The results displayed below represent the improvements in physical testing experienced by four individual athletes after a 6 week training program. Pre-Test, Post-Test, Change in result, and Percentage Change in result are all shown for four athletes who have completed this Performance Training Program. It should be stated once again that these results are after a twelve session (six week) program, which is a considerably short amount of time to experience the changes and percentage changes by these participating athletes. Each of the tests listed below have been specifically chosen based on their relationship to attributes required by elite performers in lacrosse.

Power Test Results


Speed Test Results


Agility Test Results


Speed-Power Test Results


Core Endurance Test Results



The parameter graph shown above allows each athlete to evaluate their own progress through this Performance Training Program, in this case Athlete 3. The results from Athlete 3’s pre-testing (red), post-testing (blue), and the group average of all athletes post-testing (green) are all demonstrated for all five tests completed.
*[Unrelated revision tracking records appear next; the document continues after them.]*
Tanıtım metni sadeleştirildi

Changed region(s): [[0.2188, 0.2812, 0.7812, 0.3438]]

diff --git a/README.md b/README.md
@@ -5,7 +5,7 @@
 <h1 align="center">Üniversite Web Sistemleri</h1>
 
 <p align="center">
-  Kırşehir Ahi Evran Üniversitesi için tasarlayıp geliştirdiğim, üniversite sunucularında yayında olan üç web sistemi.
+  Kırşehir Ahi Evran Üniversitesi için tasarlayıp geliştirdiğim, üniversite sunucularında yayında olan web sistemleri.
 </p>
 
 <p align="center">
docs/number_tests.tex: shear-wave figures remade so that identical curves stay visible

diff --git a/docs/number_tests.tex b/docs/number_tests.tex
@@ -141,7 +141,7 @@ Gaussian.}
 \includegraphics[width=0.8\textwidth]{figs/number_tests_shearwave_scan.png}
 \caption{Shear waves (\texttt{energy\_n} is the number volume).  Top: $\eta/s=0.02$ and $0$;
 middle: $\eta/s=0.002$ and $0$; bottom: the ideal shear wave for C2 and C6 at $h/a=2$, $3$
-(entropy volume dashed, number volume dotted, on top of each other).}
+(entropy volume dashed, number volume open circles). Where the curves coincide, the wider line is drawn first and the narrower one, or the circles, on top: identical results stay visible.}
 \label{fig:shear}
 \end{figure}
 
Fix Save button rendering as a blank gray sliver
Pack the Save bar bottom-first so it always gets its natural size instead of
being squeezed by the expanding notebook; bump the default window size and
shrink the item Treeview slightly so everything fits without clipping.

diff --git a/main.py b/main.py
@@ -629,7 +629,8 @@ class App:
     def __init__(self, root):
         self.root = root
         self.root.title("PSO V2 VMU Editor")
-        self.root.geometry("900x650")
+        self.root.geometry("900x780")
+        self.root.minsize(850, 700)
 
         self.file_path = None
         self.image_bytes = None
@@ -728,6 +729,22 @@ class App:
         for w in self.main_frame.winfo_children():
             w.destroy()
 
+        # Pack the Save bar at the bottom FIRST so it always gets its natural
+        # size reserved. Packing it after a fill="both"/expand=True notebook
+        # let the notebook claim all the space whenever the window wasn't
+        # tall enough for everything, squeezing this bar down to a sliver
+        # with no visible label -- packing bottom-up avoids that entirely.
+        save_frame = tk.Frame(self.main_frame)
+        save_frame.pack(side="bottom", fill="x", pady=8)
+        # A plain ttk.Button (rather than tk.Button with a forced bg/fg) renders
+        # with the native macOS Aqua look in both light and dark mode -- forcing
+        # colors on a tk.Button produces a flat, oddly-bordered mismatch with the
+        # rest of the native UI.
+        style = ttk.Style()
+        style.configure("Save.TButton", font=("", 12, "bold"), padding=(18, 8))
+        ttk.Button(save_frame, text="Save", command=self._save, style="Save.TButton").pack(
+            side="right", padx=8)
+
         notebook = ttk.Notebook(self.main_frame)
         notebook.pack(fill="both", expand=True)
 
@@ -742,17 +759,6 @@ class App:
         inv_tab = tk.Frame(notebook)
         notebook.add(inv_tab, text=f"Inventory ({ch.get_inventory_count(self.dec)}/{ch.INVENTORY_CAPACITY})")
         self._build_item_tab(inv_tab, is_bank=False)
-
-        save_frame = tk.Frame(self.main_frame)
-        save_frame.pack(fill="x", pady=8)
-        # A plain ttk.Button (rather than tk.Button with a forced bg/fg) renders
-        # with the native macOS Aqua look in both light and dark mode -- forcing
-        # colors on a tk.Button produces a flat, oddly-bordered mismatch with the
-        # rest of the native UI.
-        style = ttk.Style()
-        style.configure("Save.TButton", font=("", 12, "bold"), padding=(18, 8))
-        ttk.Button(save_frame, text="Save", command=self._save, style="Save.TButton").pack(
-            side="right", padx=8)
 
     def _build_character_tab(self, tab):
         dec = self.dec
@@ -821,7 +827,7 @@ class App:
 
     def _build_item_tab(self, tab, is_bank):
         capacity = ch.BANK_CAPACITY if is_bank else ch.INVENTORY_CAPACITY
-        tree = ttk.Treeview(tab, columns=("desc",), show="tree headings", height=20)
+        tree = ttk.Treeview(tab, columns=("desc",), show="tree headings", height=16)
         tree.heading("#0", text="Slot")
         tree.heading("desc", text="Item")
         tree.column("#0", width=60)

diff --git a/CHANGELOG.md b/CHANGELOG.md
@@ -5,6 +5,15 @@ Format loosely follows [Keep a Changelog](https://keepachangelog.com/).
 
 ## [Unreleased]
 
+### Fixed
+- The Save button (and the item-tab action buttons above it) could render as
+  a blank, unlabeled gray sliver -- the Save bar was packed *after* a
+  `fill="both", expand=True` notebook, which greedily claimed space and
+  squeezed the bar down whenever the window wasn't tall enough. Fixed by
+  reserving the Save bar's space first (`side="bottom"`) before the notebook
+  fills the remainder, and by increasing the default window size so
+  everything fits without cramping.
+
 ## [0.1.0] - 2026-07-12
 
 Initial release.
Through the use of this graph Athlete 3 is also able to visually see where the largest improvements were made during the training program, and how an athlete compares to the rest of the group’s results. In this scenario it is clear Athlete 3 made tremendous improvements in all five tests completed (based on the red and blue line comparisons).

As all tests utilized directly correlate to improved performance in lacrosse, this graph can be used to determine specific physical areas of concern that may lead to reduced performance. Athlete 3 performs above the group average in nearly all tests, except for the max plank hold. This information could be used to place an increased emphasis on core strength/endurance as this may be the limiting factor for Athlete 3’s lacrosse performance. It is important to note that this graph represents physical parameters and in no way reflects technical/tactical abilities utilized in lacrosse.

Cost comparison to Private Training Centers/Personal Training

At $30/session this Performance Training Program is extremely cost effective, especially when considering the coaching as well as the results shown above are experienced. When compared to private sport training facilities, the affordability alone of this Training program becomes apparent, even without considering the exceptional results experienced by athletes. For example, an 8 week lacrosse training program is listed at the cost of $199. This is simply to be able to download the training program and includes absolutely zero personalized coaching (1). Other facilities cost $99 per month, which includes a written program and one coached training session within that month period (2). A third facility allows a 30 day trial for $99-$369 and includes one assessment, one private training session, and small group classes (3). Each of these private training centers not only cost more, but they also do not include the individualized coaching by a full-time collegiate lacrosse performance coach like this Performance Training Program does.

Cost References:

  1. http://www.authenticperformancecenter.com/#!downloadable-programs/vdmll
  2. http://elitespeedsp.com/Pricing.html
  3. http://sportxcel.com/special-offers/

To learn more about upcoming Performance Training Sessions please contact Matthew Van Dyke at the following email address: matthew.k.vandyke@gmail.com